Bunyasi, Erick W.; Coetzee, David J. (2017), Data from: Relationship between socioeconomic status and HIV infection: findings from a survey in the Free State and Western Cape Provinces of South Africa, Dryad, Dataset, https://doi.org/10.5061/dryad.87hr5
Studies have shown a mixed association between socioeconomic status [SES] and prevalent HIV infection across and within settings in sub-Saharan Africa. In general, the relationship between years of formal education and HIV infection changed from a positive to a negative association with maturity of the HIV epidemic.

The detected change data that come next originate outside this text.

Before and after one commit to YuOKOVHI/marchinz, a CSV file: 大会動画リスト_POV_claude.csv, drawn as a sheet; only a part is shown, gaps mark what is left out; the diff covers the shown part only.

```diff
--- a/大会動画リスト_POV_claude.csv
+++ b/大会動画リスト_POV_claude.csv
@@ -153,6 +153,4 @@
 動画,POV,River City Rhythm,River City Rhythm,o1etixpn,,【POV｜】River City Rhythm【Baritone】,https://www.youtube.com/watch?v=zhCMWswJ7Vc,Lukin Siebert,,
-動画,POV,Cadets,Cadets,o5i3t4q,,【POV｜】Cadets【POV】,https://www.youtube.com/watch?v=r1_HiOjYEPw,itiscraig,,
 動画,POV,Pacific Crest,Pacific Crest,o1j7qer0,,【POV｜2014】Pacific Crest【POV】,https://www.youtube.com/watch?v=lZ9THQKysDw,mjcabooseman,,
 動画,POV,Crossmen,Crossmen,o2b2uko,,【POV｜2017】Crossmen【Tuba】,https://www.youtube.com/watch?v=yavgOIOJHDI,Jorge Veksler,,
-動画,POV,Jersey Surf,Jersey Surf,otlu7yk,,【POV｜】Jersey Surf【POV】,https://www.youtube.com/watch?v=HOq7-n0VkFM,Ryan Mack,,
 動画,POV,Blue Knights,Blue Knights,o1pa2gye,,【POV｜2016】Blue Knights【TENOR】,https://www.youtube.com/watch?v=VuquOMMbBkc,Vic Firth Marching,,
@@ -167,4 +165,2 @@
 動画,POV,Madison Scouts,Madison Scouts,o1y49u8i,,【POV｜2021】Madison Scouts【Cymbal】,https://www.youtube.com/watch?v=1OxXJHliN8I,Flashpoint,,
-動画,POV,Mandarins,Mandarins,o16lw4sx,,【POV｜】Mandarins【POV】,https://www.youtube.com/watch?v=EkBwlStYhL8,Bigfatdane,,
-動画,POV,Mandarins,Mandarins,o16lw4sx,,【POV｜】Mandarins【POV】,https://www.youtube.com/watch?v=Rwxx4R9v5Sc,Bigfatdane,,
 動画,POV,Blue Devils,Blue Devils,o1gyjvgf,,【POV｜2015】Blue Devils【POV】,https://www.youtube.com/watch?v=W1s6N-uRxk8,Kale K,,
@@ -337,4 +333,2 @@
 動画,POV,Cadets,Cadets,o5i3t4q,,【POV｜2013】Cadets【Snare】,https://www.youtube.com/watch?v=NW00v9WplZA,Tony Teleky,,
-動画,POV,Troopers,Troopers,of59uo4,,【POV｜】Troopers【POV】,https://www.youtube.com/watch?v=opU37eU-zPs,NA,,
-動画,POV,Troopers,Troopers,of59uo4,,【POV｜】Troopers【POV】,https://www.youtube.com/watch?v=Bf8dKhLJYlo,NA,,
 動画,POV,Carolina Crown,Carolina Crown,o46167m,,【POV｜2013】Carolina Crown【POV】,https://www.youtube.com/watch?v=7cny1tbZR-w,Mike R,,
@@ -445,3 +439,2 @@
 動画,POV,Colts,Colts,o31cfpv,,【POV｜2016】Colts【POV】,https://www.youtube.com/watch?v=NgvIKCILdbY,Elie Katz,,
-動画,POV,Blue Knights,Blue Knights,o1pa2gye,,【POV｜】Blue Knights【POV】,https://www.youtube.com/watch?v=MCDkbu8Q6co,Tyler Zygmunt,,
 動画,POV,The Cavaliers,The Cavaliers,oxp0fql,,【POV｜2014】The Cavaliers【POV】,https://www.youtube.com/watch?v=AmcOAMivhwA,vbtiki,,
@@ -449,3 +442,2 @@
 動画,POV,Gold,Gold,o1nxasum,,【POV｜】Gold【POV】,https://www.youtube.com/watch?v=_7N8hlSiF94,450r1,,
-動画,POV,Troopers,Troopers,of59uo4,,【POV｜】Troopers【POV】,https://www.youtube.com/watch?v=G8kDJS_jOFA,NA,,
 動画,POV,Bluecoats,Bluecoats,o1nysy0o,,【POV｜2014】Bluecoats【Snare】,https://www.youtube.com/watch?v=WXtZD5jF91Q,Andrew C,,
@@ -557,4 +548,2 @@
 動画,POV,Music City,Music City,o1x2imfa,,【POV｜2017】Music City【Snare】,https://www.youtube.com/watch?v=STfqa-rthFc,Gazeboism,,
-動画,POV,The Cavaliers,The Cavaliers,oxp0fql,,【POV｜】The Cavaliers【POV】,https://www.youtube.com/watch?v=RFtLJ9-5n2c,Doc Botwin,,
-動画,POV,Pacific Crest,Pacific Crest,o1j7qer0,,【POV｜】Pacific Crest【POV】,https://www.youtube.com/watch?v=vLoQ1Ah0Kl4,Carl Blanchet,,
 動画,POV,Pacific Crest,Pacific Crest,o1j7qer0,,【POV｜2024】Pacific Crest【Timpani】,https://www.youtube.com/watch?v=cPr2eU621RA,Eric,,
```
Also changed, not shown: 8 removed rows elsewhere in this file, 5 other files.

Our objective was to determine the association between SES and HIV in women of reproductive age in the Free State [FSP] and Western Cape Provinces [WCP] of South Africa [SA].
We conducted secondary analysis on 1906 women of reproductive age from a 2007-2008 survey that evaluated effectiveness of Prevention of Mother-to-Child HIV Transmission programs. SES was measured by household wealth quintiles, years of formal education and employment status. Our analysis principally utilized logistic regression for survey data.

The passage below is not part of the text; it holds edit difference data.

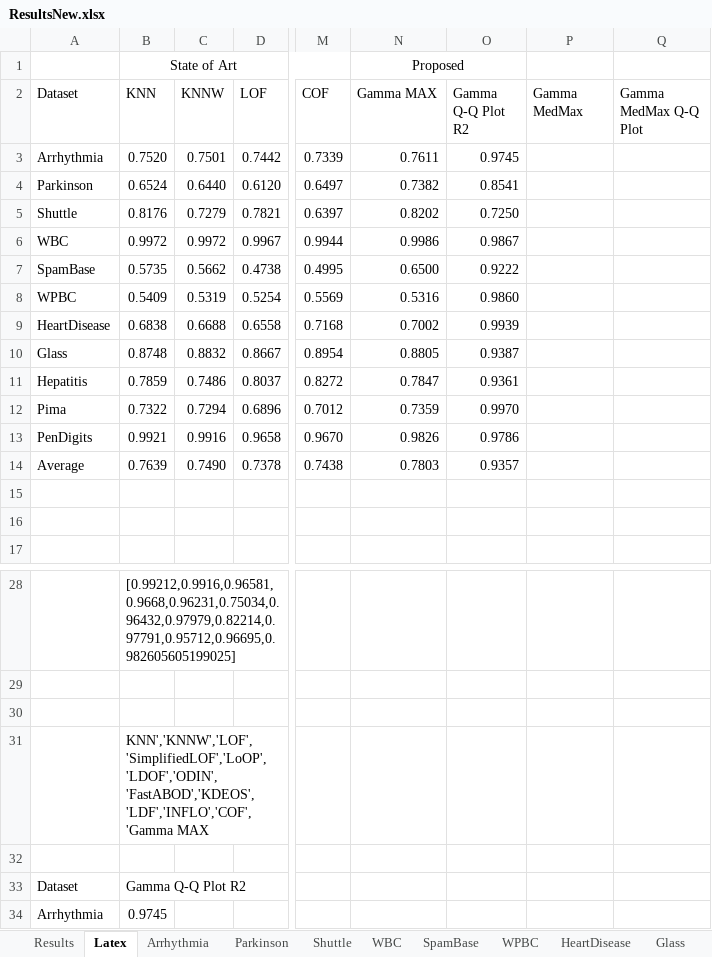
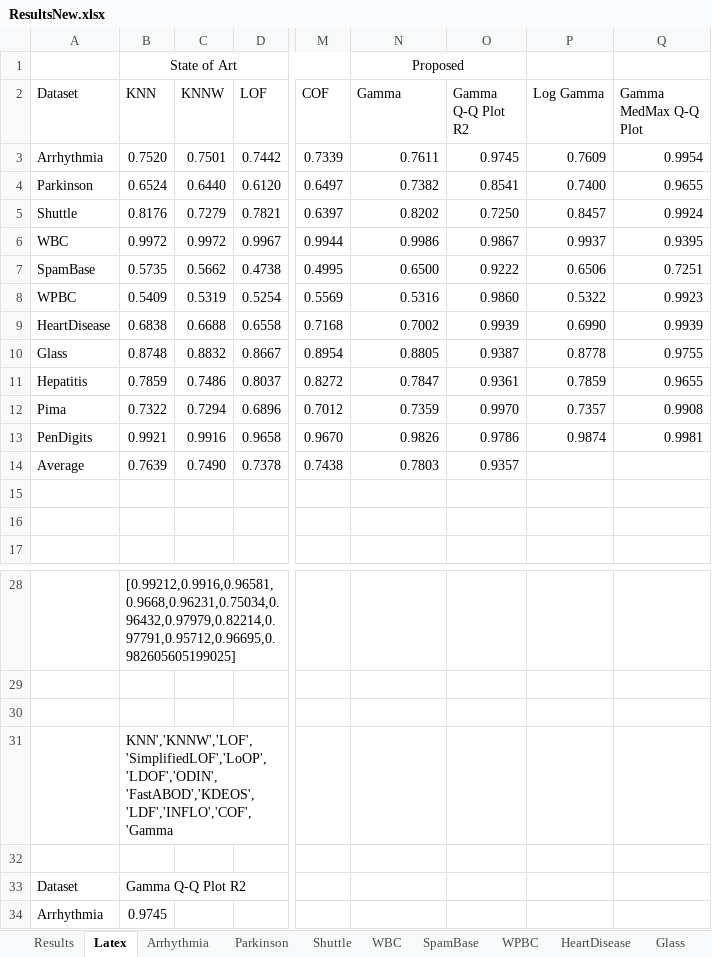
Before and after one commit to hodge-py/Outlier-Detection, an Excel workbook: ResultsNew.xlsx, sheet Latex, drawn as a sheet; only a part is shown, gaps mark what is left out; values as stored, in another font and other column widths than the file's, no borders; conditional formats not drawn; the diff names each change by its address in the sheet, - before the commit and + after, or states it on an @@ line.

```diff
--- a/ResultsNew.xlsx (sheet Latex)
+++ b/ResultsNew.xlsx (sheet Latex)
-N2: Gamma MAX
+N2: Gamma
-P2: Gamma MedMax
+P2: Log Gamma
-P3 (Log Gamma): (empty)
+P3 (Log Gamma): 0.7609
-Q3 (Gamma MedMax Q-Q Plot): (empty)
+Q3 (Gamma MedMax Q-Q Plot): 0.9954
-P4 (Log Gamma): (empty)
+P4 (Log Gamma): 0.7400
-Q4 (Gamma MedMax Q-Q Plot): (empty)
+Q4 (Gamma MedMax Q-Q Plot): 0.9655
-P5 (Log Gamma): (empty)
+P5 (Log Gamma): 0.8457
-Q5 (Gamma MedMax Q-Q Plot): (empty)
+Q5 (Gamma MedMax Q-Q Plot): 0.9924
-P6 (Log Gamma): (empty)
+P6 (Log Gamma): 0.9937
-Q6 (Gamma MedMax Q-Q Plot): (empty)
+Q6 (Gamma MedMax Q-Q Plot): 0.9395
-P7 (Log Gamma): (empty)
+P7 (Log Gamma): 0.6506
-Q7 (Gamma MedMax Q-Q Plot): (empty)
+Q7 (Gamma MedMax Q-Q Plot): 0.7251
-P8 (Log Gamma): (empty)
+P8 (Log Gamma): 0.5322
-Q8 (Gamma MedMax Q-Q Plot): (empty)
+Q8 (Gamma MedMax Q-Q Plot): 0.9923
-P9 (Log Gamma): (empty)
+P9 (Log Gamma): 0.6990
-Q9 (Gamma MedMax Q-Q Plot): (empty)
+Q9 (Gamma MedMax Q-Q Plot): 0.9939
-P10 (Log Gamma): (empty)
+P10 (Log Gamma): 0.8778
-Q10 (Gamma MedMax Q-Q Plot): (empty)
+Q10 (Gamma MedMax Q-Q Plot): 0.9755
-P11 (Log Gamma): (empty)
+P11 (Log Gamma): 0.7859
-Q11 (Gamma MedMax Q-Q Plot): (empty)
+Q11 (Gamma MedMax Q-Q Plot): 0.9655
-P12 (Log Gamma): (empty)
+P12 (Log Gamma): 0.7357
-Q12 (Gamma MedMax Q-Q Plot): (empty)
+Q12 (Gamma MedMax Q-Q Plot): 0.9908
-P13 (Log Gamma): (empty)
+P13 (Log Gamma): 0.9874
-Q13 (Gamma MedMax Q-Q Plot): (empty)
+Q13 (Gamma MedMax Q-Q Plot): 0.9981
-B31 (KNN): KNN','KNNW','LOF','SimplifiedLOF','LoOP','LDOF','ODIN','FastABOD','KDEOS','LDF','INFLO','COF','Gamma MAX
+B31 (KNN): KNN','KNNW','LOF','SimplifiedLOF','LoOP','LDOF','ODIN','FastABOD','KDEOS','LDF','INFLO','COF','Gamma
```
Also changed, not shown: 3 other files.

There was a significant negative trend between prevalent HIV infection and wealth quintile in WCP [p-value<0.001] and FSP [p-value=0.025]. In adjusted analysis, every additional year of formal education was associated with a 10% [adjusted Odds Ratio [aOR] 0.90 [95% Confidence Interval [CI]: 0.85-0.96] significant reduction in risk of prevalent HIV infection in WCP but no significant association was observed in FSP [aOR 0.99 CI: 0.89-1.11]. There was no significant association between employment and prevalent HIV in each province: [aOR 1.54 CI: 0.84-2.84] in WCP and [aOR 0.96 CI: 0.71-1.30] in FSP.

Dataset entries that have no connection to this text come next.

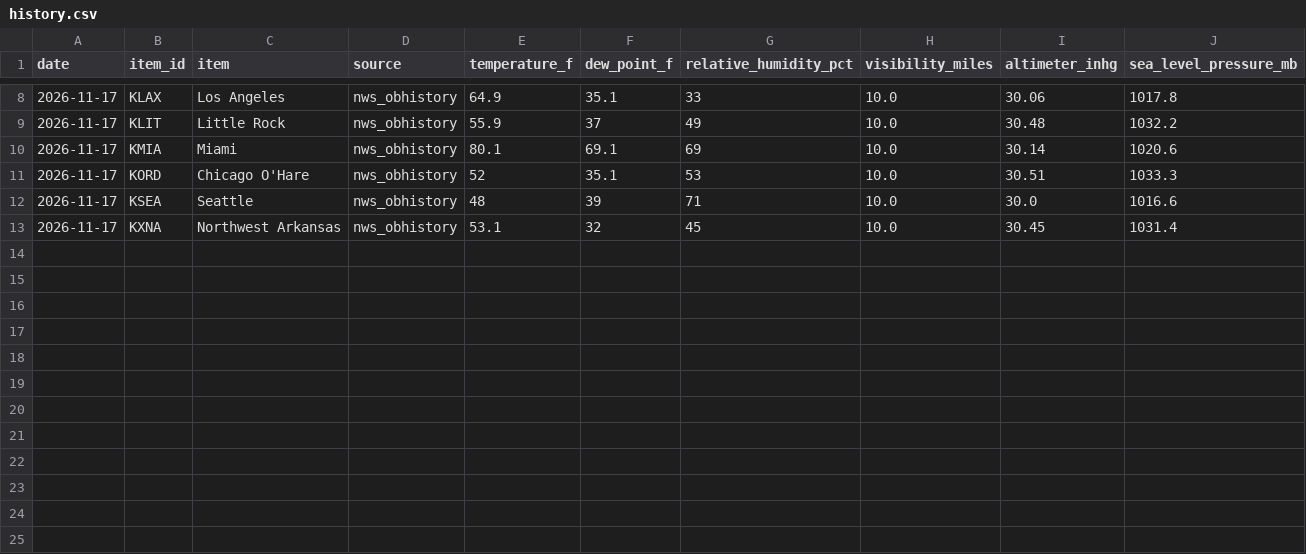
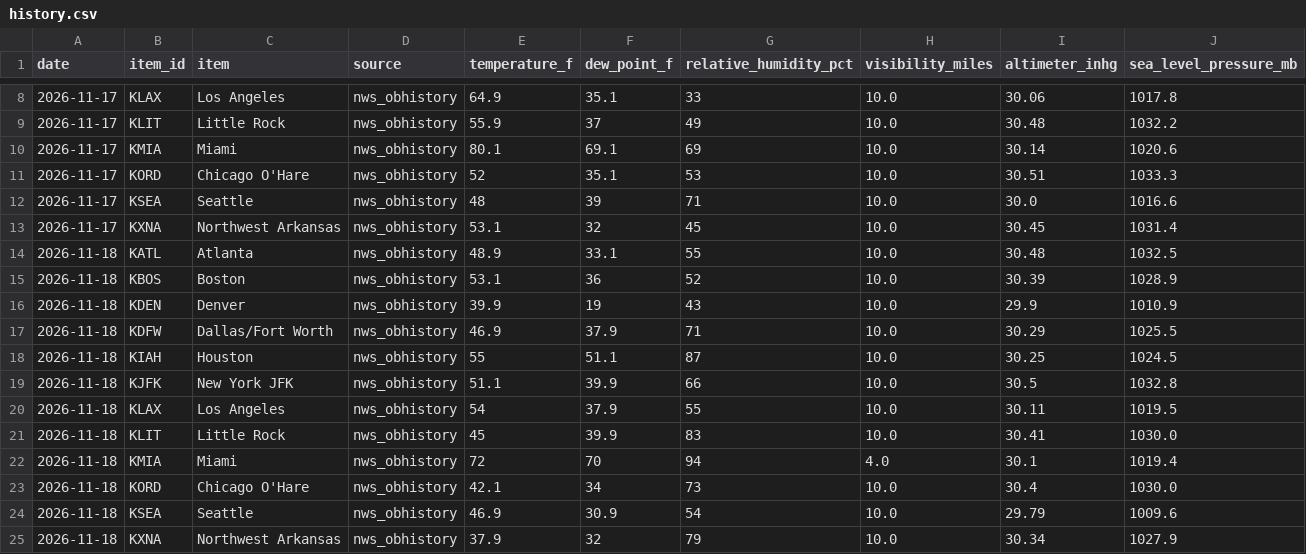
Before and after one commit to jackcollins05/weather-data-tracker, a CSV file: data/history.csv, drawn as a sheet; only a part is shown, gaps mark what is left out; the diff names each change by its address in the sheet, - before the commit and + after, or states it on an @@ line.

```diff
--- a/data/history.csv
+++ b/data/history.csv
+row 14: 2026-11-18 | KATL | Atlanta | nws_obhistory | 48.9 | 33.1 | 55 | 10.0 | 30.48 | 1032.5
+row 15: 2026-11-18 | KBOS | Boston | nws_obhistory | 53.1 | 36 | 52 | 10.0 | 30.39 | 1028.9
+row 16: 2026-11-18 | KDEN | Denver | nws_obhistory | 39.9 | 19 | 43 | 10.0 | 29.9 | 1010.9
+row 17: 2026-11-18 | KDFW | Dallas/Fort Worth | nws_obhistory | 46.9 | 37.9 | 71 | 10.0 | 30.29 | 1025.5
+row 18: 2026-11-18 | KIAH | Houston | nws_obhistory | 55 | 51.1 | 87 | 10.0 | 30.25 | 1024.5
+row 19: 2026-11-18 | KJFK | New York JFK | nws_obhistory | 51.1 | 39.9 | 66 | 10.0 | 30.5 | 1032.8
+row 20: 2026-11-18 | KLAX | Los Angeles | nws_obhistory | 54 | 37.9 | 55 | 10.0 | 30.11 | 1019.5
+row 21: 2026-11-18 | KLIT | Little Rock | nws_obhistory | 45 | 39.9 | 83 | 10.0 | 30.41 | 1030.0
+row 22: 2026-11-18 | KMIA | Miami | nws_obhistory | 72 | 70 | 94 | 4.0 | 30.1 | 1019.4
+row 23: 2026-11-18 | KORD | Chicago O'Hare | nws_obhistory | 42.1 | 34 | 73 | 10.0 | 30.4 | 1030.0
+row 24: 2026-11-18 | KSEA | Seattle | nws_obhistory | 46.9 | 30.9 | 54 | 10.0 | 29.79 | 1009.6
+row 25: 2026-11-18 | KXNA | Northwest Arkansas | nws_obhistory | 37.9 | 32 | 79 | 10.0 | 30.34 | 1027.9
```
Also changed, not shown: 13 other files.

The association between HIV infection and SES differed by province and by measure of SES and underscores the disproportionately higher burden of prevalent HIV infection among poorer and lowly educated women. Our findings suggest the need for re-evaluation of whether current HIV prevention efforts meet needs of the least educated [in WCP] and the poorest women [both WCP and FSP], and point to the need to investigate additional or tailored strategies for these women.